## EXERCISE INPUT:
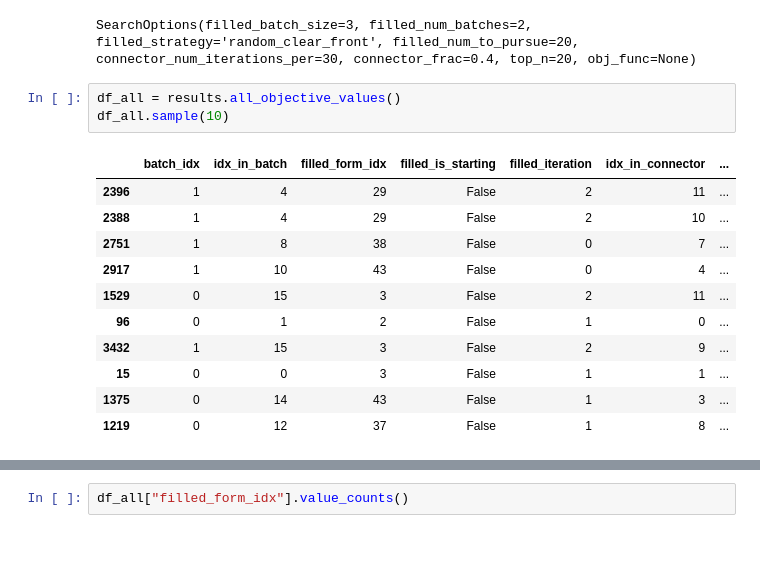
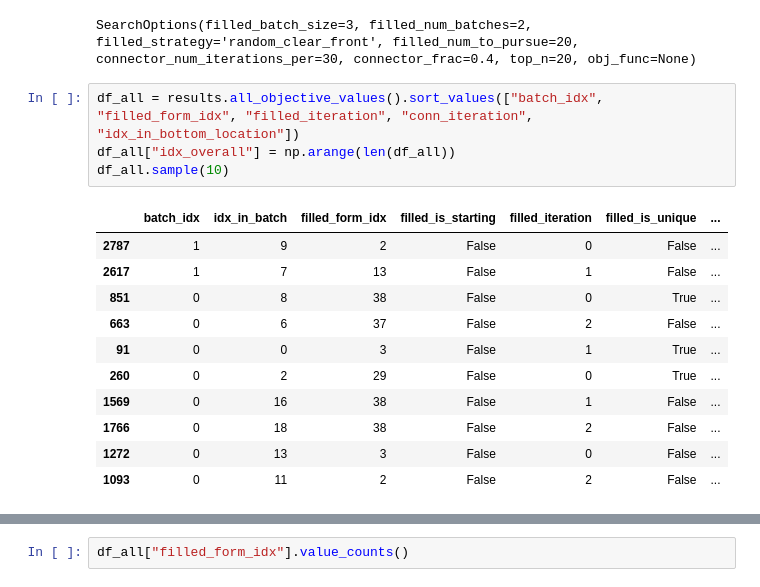
Before and after one commit to pfrstg/voxart, a Jupyter notebook: notebooks/dev.ipynb, the cells around one changed output, grey strips where cells are left out. Cells and saved outputs as stored; diff of their text form; blank space fills up the shorter version.

Commit message:
Add tracking of unique designs in search and play with viz

```diff
--- a/notebooks/dev.ipynb
+++ b/notebooks/dev.ipynb
@@ -2008,17 +2008,18 @@ results = voxart.search(goal, opts)
 # %% [output]
 SearchOptions(filled_batch_size=3, filled_num_batches=2, filled_strategy='random_clear_front', filled_num_to_pursue=20, connector_num_iterations_per=30, connector_frac=0.4, top_n=20, obj_func=None)
 # %%
-df_all = results.all_objective_values()
+df_all = results.all_objective_values().sort_values(["batch_idx", "filled_form_idx", "filled_iteration", "conn_iteration", "idx_in_bottom_location"])
+df_all["idx_overall"] = np.arange(len(df_all))
 df_all.sample(10)
 # %% [output]
-|  | batch_idx | idx_in_batch | filled_form_idx | filled_is_starting | filled_iteration | idx_in_connector | ... |
-| 2396 | 1 | 4 | 29 | False | 2 | 11 | ... |
-| 2388 | 1 | 4 | 29 | False | 2 | 10 | ... |
-| 2751 | 1 | 8 | 38 | False | 0 | 7 | ... |
-| 2917 | 1 | 10 | 43 | False | 0 | 4 | ... |
-| 1529 | 0 | 15 | 3 | False | 2 | 11 | ... |
-| 96 | 0 | 1 | 2 | False | 1 | 0 | ... |
-| 3432 | 1 | 15 | 3 | False | 2 | 9 | ... |
-| 15 | 0 | 0 | 3 | False | 1 | 1 | ... |
-| 1375 | 0 | 14 | 43 | False | 1 | 3 | ... |
-| 1219 | 0 | 12 | 37 | False | 1 | 8 | ... |
+|  | batch_idx | idx_in_batch | filled_form_idx | filled_is_starting | filled_iteration | filled_is_unique | ... |
+| 2787 | 1 | 9 | 2 | False | 0 | False | ... |
+| 2617 | 1 | 7 | 13 | False | 1 | False | ... |
+| 851 | 0 | 8 | 38 | False | 0 | True | ... |
+| 663 | 0 | 6 | 37 | False | 2 | False | ... |
+| 91 | 0 | 0 | 3 | False | 1 | True | ... |
+| 260 | 0 | 2 | 29 | False | 0 | True | ... |
+| 1569 | 0 | 16 | 38 | False | 1 | False | ... |
+| 1766 | 0 | 18 | 38 | False | 2 | False | ... |
+| 1272 | 0 | 13 | 3 | False | 0 | False | ... |
+| 1093 | 0 | 11 | 2 | False | 2 | False | ... |
```
Also changed, not shown: parts of 13 cells of this notebook, 1 other file.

## EXERCISE:
Keep the pictures out while you retype all of the data above exactly as it appears.

## WRITTEN ANSWER:
Before and after one commit to pfrstg/voxart, a Jupyter notebook: notebooks/dev.ipynb, the cells around one changed output, grey strips where cells are left out. Cells and saved outputs as stored; diff of their text form; blank space fills up the shorter version.

Commit message:
Add tracking of unique designs in search and play with viz

```diff
--- a/notebooks/dev.ipynb
+++ b/notebooks/dev.ipynb
@@ -2008,17 +2008,18 @@ results = voxart.search(goal, opts)
 # %% [output]
 SearchOptions(filled_batch_size=3, filled_num_batches=2, filled_strategy='random_clear_front', filled_num_to_pursue=20, connector_num_iterations_per=30, connector_frac=0.4, top_n=20, obj_func=None)
 # %%
-df_all = results.all_objective_values()
+df_all = results.all_objective_values().sort_values(["batch_idx", "filled_form_idx", "filled_iteration", "conn_iteration", "idx_in_bottom_location"])
+df_all["idx_overall"] = np.arange(len(df_all))
 df_all.sample(10)
 # %% [output]
-|  | batch_idx | idx_in_batch | filled_form_idx | filled_is_starting | filled_iteration | idx_in_connector | ... |
-| 2396 | 1 | 4 | 29 | False | 2 | 11 | ... |
-| 2388 | 1 | 4 | 29 | False | 2 | 10 | ... |
-| 2751 | 1 | 8 | 38 | False | 0 | 7 | ... |
-| 2917 | 1 | 10 | 43 | False | 0 | 4 | ... |
-| 1529 | 0 | 15 | 3 | False | 2 | 11 | ... |
-| 96 | 0 | 1 | 2 | False | 1 | 0 | ... |
-| 3432 | 1 | 15 | 3 | False | 2 | 9 | ... |
-| 15 | 0 | 0 | 3 | False | 1 | 1 | ... |
-| 1375 | 0 | 14 | 43 | False | 1 | 3 | ... |
-| 1219 | 0 | 12 | 37 | False | 1 | 8 | ... |
+|  | batch_idx | idx_in_batch | filled_form_idx | filled_is_starting | filled_iteration | filled_is_unique | ... |
+| 2787 | 1 | 9 | 2 | False | 0 | False | ... |
+| 2617 | 1 | 7 | 13 | False | 1 | False | ... |
+| 851 | 0 | 8 | 38 | False | 0 | True | ... |
+| 663 | 0 | 6 | 37 | False | 2 | False | ... |
+| 91 | 0 | 0 | 3 | False | 1 | True | ... |
+| 260 | 0 | 2 | 29 | False | 0 | True | ... |
+| 1569 | 0 | 16 | 38 | False | 1 | False | ... |
+| 1766 | 0 | 18 | 38 | False | 2 | False | ... |
+| 1272 | 0 | 13 | 3 | False | 0 | False | ... |
+| 1093 | 0 | 11 | 2 | False | 2 | False | ... |
```
Also changed, not shown: parts of 13 cells of this notebook, 1 other file.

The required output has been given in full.